CPR Instructions Should Focus On Continuous Chest Compressions, UT Southwestern Physicians Recommend

From Science Daily, an excerpt:

Cardiopulmonary resuscitation (CPR) instructions given over the phone by emergency dispatchers to lay rescuers should focus primarily on continuous chest compressions instead of the traditional ABC’s – “airway, breathing, circulation,” according to Dr. Paul Pepe, chairman of emergency medicine at UT Southwestern Medical Center.

Dr. Pepe, along with international colleagues from the Council of Standards for the National Academies of Emergency Dispatch (NAED), made the recommendation in the May issue of the journal Resuscitation.

The council had been asked to update and modify protocols for emergency dispatchers who may need to give rapid telephone instructions on how to perform CPR. The council’s recommendations were based largely on experimental data and a supportive clinical trial that found improved survival with a “compressions-only” approach. The council’s recommendations were also based on the notion that simplifying the guidelines would increase the chances that CPR will be performed since some people may be reluctant to perform mouth-to-mouth resuscitation.

New, Simpler Treatment Guidelines Could Save Heart Attack Patients

From Science Daily

A University of Cincinnati (UC) physician is the lead author of new, simplified guidelines designed to help physicians treat and prevent heart attacks.

The original guidelines, issued by the American College of Cardiology (ACC) and the American Heart Association (AHA), tell emergency department physicians how to recognize early symptoms of heart attack, and what to do next.

The problem, said Brian Gibler, MD, chairman of UC’s Department of Emergency Medicine, is that navigating the daunting 95 pages of the complete ACC/AHA guidelines probably leaves them underused.

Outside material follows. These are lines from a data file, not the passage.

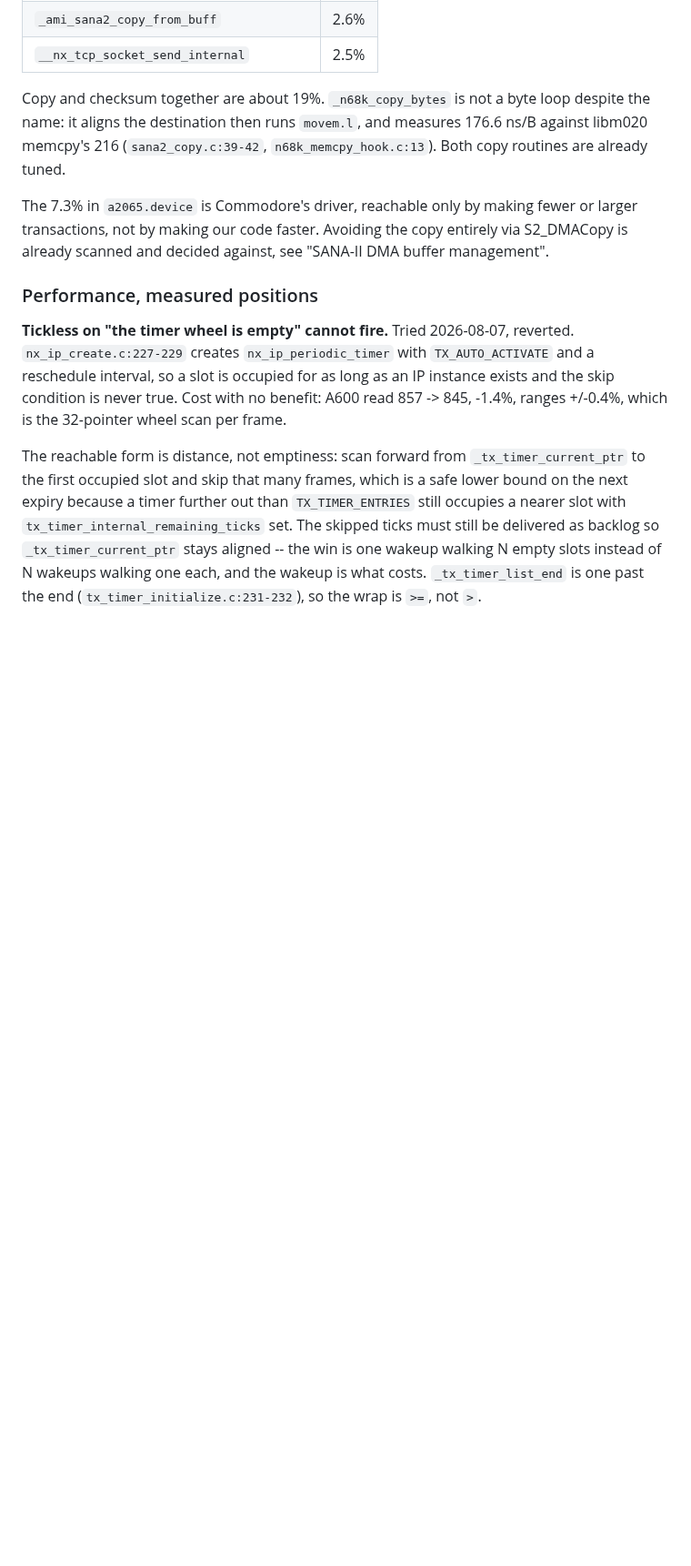
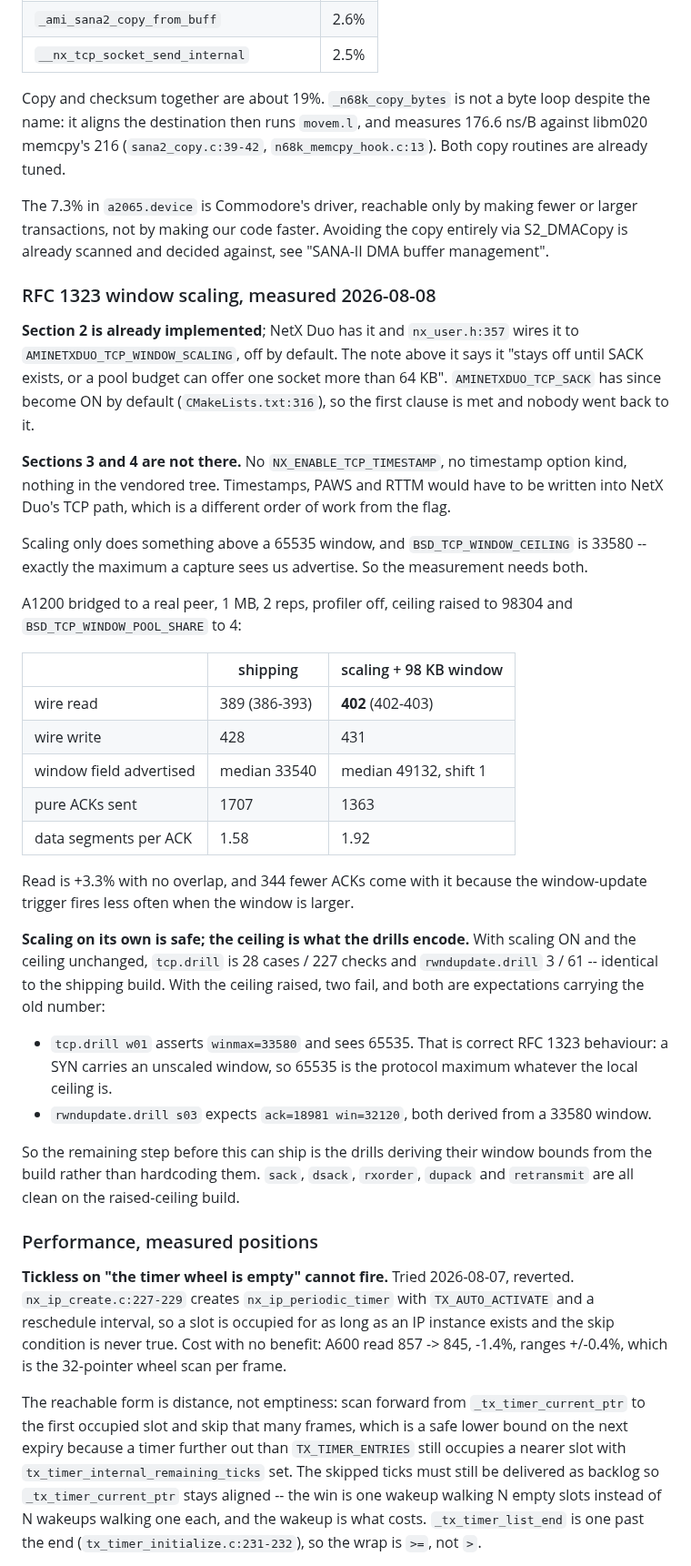
Before and after one commit to tinic/AmiNetXDuo, a Markdown page: docs/BACKLOG.md, the part around the change. Shown at 91% size. GitHub-like rendering; blank space fills up the shorter version.

Commit message:
docs: RFC 1323 window scaling, measured and what blocks it
Section 2 is already in the tree and gated off, and the gate's own condition --
"stays off until SACK exists" -- has been met since SACK became the default.
Sections 3 and 4, timestamps and PAWS, are absent from NetX Duo entirely and
would have to be written into its TCP path.

Scaling does nothing below a 65535 window and the ceiling is 33580, so the
measurement raises both: A1200 to a real peer, wire read 389 -> 402, no overlap,
with 344 fewer ACKs because a larger window trips the window-update trigger less
often.

Scaling on its own is safe -- with the ceiling unchanged, tcp.drill and
rwndupdate.drill are identical to the shipping build.  Raising the ceiling fails
two checks and both are expectations carrying the old number, including one that
is wrong in general: a SYN's window is never scaled, so 65535 is the protocol
maximum whatever the local ceiling is.

Not shipped.  The step before it can be is those two drills deriving their
bounds from the build.

Co-Authored-By: Claude Opus 5 <noreply@anthropic.com>

```diff
--- a/docs/BACKLOG.md
+++ b/docs/BACKLOG.md
@@ -390,6 +390,52 @@ The 7.3% in `a2065.device` is Commodore's driver, reachable only by making
 fewer or larger transactions, not by making our code faster. Avoiding the copy
 entirely via S2_DMACopy is already scanned and decided against, see "SANA-II DMA
 buffer management".
+
+### RFC 1323 window scaling, measured 2026-08-08
+
+**Section 2 is already implemented**; NetX Duo has it and `nx_user.h:357` wires
+it to `AMINETXDUO_TCP_WINDOW_SCALING`, off by default. The note above it says it
+"stays off until SACK exists, or a pool budget can offer one socket more than
+64 KB". `AMINETXDUO_TCP_SACK` has since become ON by default
+(`CMakeLists.txt:316`), so the first clause is met and nobody went back to it.
+
+**Sections 3 and 4 are not there.** No `NX_ENABLE_TCP_TIMESTAMP`, no timestamp
+option kind, nothing in the vendored tree. Timestamps, PAWS and RTTM would have
+to be written into NetX Duo's TCP path, which is a different order of work from
+the flag.
+
+Scaling only does something above a 65535 window, and `BSD_TCP_WINDOW_CEILING`
+is 33580 -- exactly the maximum a capture sees us advertise. So the measurement
+needs both.
+
+A1200 bridged to a real peer, 1 MB, 2 reps, profiler off, ceiling raised to
+98304 and `BSD_TCP_WINDOW_POOL_SHARE` to 4:
+
+| | shipping | scaling + 98 KB window |
+|---|---|---|
+| wire read | 389 (386-393) | **402** (402-403) |
+| wire write | 428 | 431 |
+| window field advertised | median 33540 | median 49132, shift 1 |
+| pure ACKs sent | 1707 | 1363 |
+| data segments per ACK | 1.58 | 1.92 |
+
+Read is +3.3% with no overlap, and 344 fewer ACKs come with it because the
+window-update trigger fires less often when the window is larger.
+
+**Scaling on its own is safe; the ceiling is what the drills encode.** With
+scaling ON and the ceiling unchanged, `tcp.drill` is 28 cases / 227 checks and
+`rwndupdate.drill` 3 / 61 -- identical to the shipping build. With the ceiling
+raised, two fail, and both are expectations carrying the old number:
+
+- `tcp.drill w01` asserts `winmax=33580` and sees 65535. That is correct RFC 1323
+  behaviour: a SYN carries an unscaled window, so 65535 is the protocol maximum
+  whatever the local ceiling is.
+- `rwndupdate.drill s03` expects `ack=18981 win=32120`, both derived from a 33580
+  window.
+
+So the remaining step before this can ship is the drills deriving their window
+bounds from the build rather than hardcoding them. `sack`, `dsack`, `rxorder`,
+`dupack` and `retransmit` are all clean on the raised-ceiling build.
 
 ### Performance, measured positions
 
```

Now, in the August edition of the Annals of Emergency Medicine, Dr. Gibler and other national emergency medicine and cardiology experts provide a distilled review of the ACC/AHA guidelines.

“It’s critical that physicians know how to determine whether an emergency patient with chest pain is at high or low risk of a heart attack,” Dr. Gibler said. “If used, the review will help physicians diagnose acute coronary events quicker, and provide faster treatment that may even prevent a heart attack or damage to the heart before it happens.”

Each year, more than 5.3 million patients are treated in hospital emergency departments for chest pains. The challenge, Dr. Gibler points out, is for doctors to quickly identify those who are at highest risk for a heart attack.

CA Hospital May Close Its ED

From the Mercury News

Downey Regional Medical Center may have to close its emergency room because of the exorbitant costs of treating uninsured patients, hospital officials said.

Nine other emergency rooms in the county have shut down since 2003. Downey’s, which served 46,307 patients last year, would be the largest recent closure and would force crowded hospitals in Whittier and Bellflower to absorb its patients, county officials said.

“It’s going to be horrible,” said Carol Meyer, the county’s head of emergency services. “Our emergency system is falling apart.”

On Tuesday, the private nonprofit hospital asked the county Board of Supervisors to help pay for treating poor patients by approving a plan that would have entailed a tax hike. Supervisors rejected that appeal, arguing that helping Downey could prompt other hospitals to come calling for aid.

The county’s Department of Health Services is staring at a $1 billion shortfall over the next three years.

“I don’t know how you could ask us to subsidize a private nonprofit,” Supervisor Gloria Molina said. “Every single hospital would line up, because they have the same situation as you do.”